=== Records for the task ===
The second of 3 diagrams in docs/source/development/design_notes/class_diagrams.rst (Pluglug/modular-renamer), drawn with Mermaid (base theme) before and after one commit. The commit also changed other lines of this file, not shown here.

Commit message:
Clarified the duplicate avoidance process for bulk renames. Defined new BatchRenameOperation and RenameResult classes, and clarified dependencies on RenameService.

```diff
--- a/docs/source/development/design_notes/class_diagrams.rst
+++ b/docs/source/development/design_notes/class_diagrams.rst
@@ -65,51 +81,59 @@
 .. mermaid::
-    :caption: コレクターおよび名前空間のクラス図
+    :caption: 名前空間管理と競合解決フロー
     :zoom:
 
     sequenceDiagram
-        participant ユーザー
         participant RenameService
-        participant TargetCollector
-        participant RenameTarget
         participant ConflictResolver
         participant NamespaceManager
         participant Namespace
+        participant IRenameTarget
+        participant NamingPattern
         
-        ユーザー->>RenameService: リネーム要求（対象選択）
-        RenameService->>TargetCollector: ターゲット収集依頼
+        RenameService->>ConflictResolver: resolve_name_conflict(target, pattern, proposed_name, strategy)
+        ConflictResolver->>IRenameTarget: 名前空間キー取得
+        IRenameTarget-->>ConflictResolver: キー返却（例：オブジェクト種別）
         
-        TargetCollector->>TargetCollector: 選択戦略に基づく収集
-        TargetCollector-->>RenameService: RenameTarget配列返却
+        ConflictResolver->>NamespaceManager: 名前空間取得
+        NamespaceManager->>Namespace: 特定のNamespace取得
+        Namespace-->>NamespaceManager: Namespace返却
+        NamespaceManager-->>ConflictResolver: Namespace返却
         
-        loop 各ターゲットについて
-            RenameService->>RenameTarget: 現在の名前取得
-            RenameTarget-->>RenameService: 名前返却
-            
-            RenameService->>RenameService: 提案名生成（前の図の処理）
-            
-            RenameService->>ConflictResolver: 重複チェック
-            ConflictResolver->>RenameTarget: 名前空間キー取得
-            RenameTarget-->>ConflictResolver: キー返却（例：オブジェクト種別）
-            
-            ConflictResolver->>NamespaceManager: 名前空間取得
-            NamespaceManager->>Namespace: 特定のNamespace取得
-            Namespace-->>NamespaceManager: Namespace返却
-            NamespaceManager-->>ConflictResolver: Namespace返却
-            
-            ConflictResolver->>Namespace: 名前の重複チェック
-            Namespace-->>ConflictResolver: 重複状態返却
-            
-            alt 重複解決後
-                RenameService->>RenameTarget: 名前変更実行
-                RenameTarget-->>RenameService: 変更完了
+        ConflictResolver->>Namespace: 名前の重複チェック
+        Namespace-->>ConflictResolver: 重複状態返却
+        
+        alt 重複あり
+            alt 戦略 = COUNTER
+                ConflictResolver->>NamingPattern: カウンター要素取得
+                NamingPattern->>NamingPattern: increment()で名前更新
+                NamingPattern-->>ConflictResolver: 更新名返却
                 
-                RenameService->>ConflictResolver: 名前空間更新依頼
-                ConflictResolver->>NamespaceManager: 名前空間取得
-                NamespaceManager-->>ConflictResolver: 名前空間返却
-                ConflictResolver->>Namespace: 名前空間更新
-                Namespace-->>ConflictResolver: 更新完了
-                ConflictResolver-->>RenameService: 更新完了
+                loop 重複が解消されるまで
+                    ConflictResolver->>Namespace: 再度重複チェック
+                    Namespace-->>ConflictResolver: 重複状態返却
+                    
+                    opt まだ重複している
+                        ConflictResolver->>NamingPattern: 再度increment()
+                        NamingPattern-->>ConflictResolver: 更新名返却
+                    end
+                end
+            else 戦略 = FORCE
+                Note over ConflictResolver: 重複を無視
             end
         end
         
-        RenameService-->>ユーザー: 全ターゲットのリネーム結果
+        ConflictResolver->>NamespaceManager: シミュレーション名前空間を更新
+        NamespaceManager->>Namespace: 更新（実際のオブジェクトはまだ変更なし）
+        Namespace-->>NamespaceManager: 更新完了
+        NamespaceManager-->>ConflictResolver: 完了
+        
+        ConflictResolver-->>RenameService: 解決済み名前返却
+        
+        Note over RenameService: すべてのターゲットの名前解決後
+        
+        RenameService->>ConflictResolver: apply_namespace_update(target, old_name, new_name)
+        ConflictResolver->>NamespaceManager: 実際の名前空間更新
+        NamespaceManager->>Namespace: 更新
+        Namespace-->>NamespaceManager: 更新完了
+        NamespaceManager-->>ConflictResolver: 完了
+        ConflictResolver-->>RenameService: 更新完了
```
===
Exercise description: The data above should be returned exactly as written.

Answer to this problem:
The second of 3 diagrams in docs/source/development/design_notes/class_diagrams.rst (Pluglug/modular-renamer), drawn with Mermaid (base theme) before and after one commit. The commit also changed other lines of this file, not shown here.

Commit message:
Clarified the duplicate avoidance process for bulk renames. Defined new BatchRenameOperation and RenameResult classes, and clarified dependencies on RenameService.

```diff
--- a/docs/source/development/design_notes/class_diagrams.rst
+++ b/docs/source/development/design_notes/class_diagrams.rst
@@ -65,51 +81,59 @@
 .. mermaid::
-    :caption: コレクターおよび名前空間のクラス図
+    :caption: 名前空間管理と競合解決フロー
     :zoom:
 
     sequenceDiagram
-        participant ユーザー
         participant RenameService
-        participant TargetCollector
-        participant RenameTarget
         participant ConflictResolver
         participant NamespaceManager
         participant Namespace
+        participant IRenameTarget
+        participant NamingPattern
         
-        ユーザー->>RenameService: リネーム要求（対象選択）
-        RenameService->>TargetCollector: ターゲット収集依頼
+        RenameService->>ConflictResolver: resolve_name_conflict(target, pattern, proposed_name, strategy)
+        ConflictResolver->>IRenameTarget: 名前空間キー取得
+        IRenameTarget-->>ConflictResolver: キー返却（例：オブジェクト種別）
         
-        TargetCollector->>TargetCollector: 選択戦略に基づく収集
-        TargetCollector-->>RenameService: RenameTarget配列返却
+        ConflictResolver->>NamespaceManager: 名前空間取得
+        NamespaceManager->>Namespace: 特定のNamespace取得
+        Namespace-->>NamespaceManager: Namespace返却
+        NamespaceManager-->>ConflictResolver: Namespace返却
         
-        loop 各ターゲットについて
-            RenameService->>RenameTarget: 現在の名前取得
-            RenameTarget-->>RenameService: 名前返却
-            
-            RenameService->>RenameService: 提案名生成（前の図の処理）
-            
-            RenameService->>ConflictResolver: 重複チェック
-            ConflictResolver->>RenameTarget: 名前空間キー取得
-            RenameTarget-->>ConflictResolver: キー返却（例：オブジェクト種別）
-            
-            ConflictResolver->>NamespaceManager: 名前空間取得
-            NamespaceManager->>Namespace: 特定のNamespace取得
-            Namespace-->>NamespaceManager: Namespace返却
-            NamespaceManager-->>ConflictResolver: Namespace返却
-            
-            ConflictResolver->>Namespace: 名前の重複チェック
-            Namespace-->>ConflictResolver: 重複状態返却
-            
-            alt 重複解決後
-                RenameService->>RenameTarget: 名前変更実行
-                RenameTarget-->>RenameService: 変更完了
+        ConflictResolver->>Namespace: 名前の重複チェック
+        Namespace-->>ConflictResolver: 重複状態返却
+        
+        alt 重複あり
+            alt 戦略 = COUNTER
+                ConflictResolver->>NamingPattern: カウンター要素取得
+                NamingPattern->>NamingPattern: increment()で名前更新
+                NamingPattern-->>ConflictResolver: 更新名返却
                 
-                RenameService->>ConflictResolver: 名前空間更新依頼
-                ConflictResolver->>NamespaceManager: 名前空間取得
-                NamespaceManager-->>ConflictResolver: 名前空間返却
-                ConflictResolver->>Namespace: 名前空間更新
-                Namespace-->>ConflictResolver: 更新完了
-                ConflictResolver-->>RenameService: 更新完了
+                loop 重複が解消されるまで
+                    ConflictResolver->>Namespace: 再度重複チェック
+                    Namespace-->>ConflictResolver: 重複状態返却
+                    
+                    opt まだ重複している
+                        ConflictResolver->>NamingPattern: 再度increment()
+                        NamingPattern-->>ConflictResolver: 更新名返却
+                    end
+                end
+            else 戦略 = FORCE
+                Note over ConflictResolver: 重複を無視
             end
         end
         
-        RenameService-->>ユーザー: 全ターゲットのリネーム結果
+        ConflictResolver->>NamespaceManager: シミュレーション名前空間を更新
+        NamespaceManager->>Namespace: 更新（実際のオブジェクトはまだ変更なし）
+        Namespace-->>NamespaceManager: 更新完了
+        NamespaceManager-->>ConflictResolver: 完了
+        
+        ConflictResolver-->>RenameService: 解決済み名前返却
+        
+        Note over RenameService: すべてのターゲットの名前解決後
+        
+        RenameService->>ConflictResolver: apply_namespace_update(target, old_name, new_name)
+        ConflictResolver->>NamespaceManager: 実際の名前空間更新
+        NamespaceManager->>Namespace: 更新
+        Namespace-->>NamespaceManager: 更新完了
+        NamespaceManager-->>ConflictResolver: 完了
+        ConflictResolver-->>RenameService: 更新完了
```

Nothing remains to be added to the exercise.